Compiled by: AAP NY Chapter 3 School Health Committee
Have you seen a child in your office who reported being bullied? Have parents asked you how to address bullying with their school? How do you usually respond to concerns about bullying in your practice? Awareness of bullying is on the rise, and pediatricians can help prevent and address it.
Bullying has been defined as unwanted, aggressive behavior among school-aged children that involves a real or perceived power imbalance (see www.stopbullying.gov). This aggressive behavior is or can be repeated over time. Bullying behaviors can be verbal, social, or physical. Most bullying happens in the school building, either during or after school. Sometimes bullying can occur while traveling to or from school, in the neighborhood, or on the Internet.
Bullying has a number of physical, behavioral, and academic consequences. Medical concerns include health complaints such as headaches or stomachaches. Behavioral health effects of bullying include anxiety and depression.
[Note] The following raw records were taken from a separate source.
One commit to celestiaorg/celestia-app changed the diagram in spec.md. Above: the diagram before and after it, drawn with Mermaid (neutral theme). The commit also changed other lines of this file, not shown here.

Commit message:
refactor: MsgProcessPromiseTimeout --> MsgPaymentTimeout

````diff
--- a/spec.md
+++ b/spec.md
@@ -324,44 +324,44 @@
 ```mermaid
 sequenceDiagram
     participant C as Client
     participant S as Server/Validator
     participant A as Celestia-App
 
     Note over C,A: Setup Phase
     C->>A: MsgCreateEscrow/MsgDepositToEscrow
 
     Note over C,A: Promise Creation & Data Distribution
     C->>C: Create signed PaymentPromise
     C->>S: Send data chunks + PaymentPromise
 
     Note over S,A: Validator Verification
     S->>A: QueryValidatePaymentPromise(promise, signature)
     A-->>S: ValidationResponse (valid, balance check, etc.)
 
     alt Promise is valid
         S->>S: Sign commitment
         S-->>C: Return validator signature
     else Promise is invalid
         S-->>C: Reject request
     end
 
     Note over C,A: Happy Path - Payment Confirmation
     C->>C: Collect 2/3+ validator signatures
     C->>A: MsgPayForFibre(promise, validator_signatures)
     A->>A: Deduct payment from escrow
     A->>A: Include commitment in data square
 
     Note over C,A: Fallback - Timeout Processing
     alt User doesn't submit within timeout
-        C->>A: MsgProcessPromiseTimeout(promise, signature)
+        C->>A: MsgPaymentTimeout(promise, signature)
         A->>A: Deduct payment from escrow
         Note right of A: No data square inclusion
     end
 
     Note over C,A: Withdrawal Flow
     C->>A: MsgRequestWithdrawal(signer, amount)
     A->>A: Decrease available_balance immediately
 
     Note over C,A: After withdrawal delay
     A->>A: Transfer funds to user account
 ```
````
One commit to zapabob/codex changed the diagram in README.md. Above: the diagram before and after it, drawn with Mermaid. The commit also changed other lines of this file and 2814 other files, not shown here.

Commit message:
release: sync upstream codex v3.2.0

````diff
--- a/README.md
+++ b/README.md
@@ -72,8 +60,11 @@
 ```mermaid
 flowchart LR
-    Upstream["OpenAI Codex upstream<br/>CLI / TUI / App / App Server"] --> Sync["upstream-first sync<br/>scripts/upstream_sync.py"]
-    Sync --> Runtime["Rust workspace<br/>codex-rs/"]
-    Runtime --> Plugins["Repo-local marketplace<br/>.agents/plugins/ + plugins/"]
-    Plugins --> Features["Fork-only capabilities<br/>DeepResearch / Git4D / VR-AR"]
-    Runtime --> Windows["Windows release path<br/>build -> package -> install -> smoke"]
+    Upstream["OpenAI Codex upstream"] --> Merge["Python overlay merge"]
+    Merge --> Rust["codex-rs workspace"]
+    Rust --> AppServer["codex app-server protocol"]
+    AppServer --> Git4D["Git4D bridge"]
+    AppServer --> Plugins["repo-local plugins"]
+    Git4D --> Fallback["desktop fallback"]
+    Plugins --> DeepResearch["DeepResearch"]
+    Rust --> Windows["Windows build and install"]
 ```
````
Academic consequences include decreased grades and missing school.
The role of the Pediatrician includes:
- Advocacy for prevention programs in schools
- Screening and identification
- Providing resources for the child and their family
We hope that you find the resources listed below helpful to your practice:
Medical Provider Resources
- The Resilience Project (AAP)
- StopBullying.gov (U.S. Health and Human Services)
- CDC – Youth Violence – Preventing Bullying
- Children’s Hospital of Philadelphia – Center for Injury Prevention – Bullying in Schools
- American Psychological Association – Bullying and School Climate
New York School District Information
- Dignity for All Students Act (NYS Law)
- Respect for All (NYC Public Schools)
- Advocates For Children’s Guide to Preventing & Addressing Bullying
- Guia de AFC para Prevenir y Tratar el Bullying
- Advocates for Children (resources on charter schools and in other languages)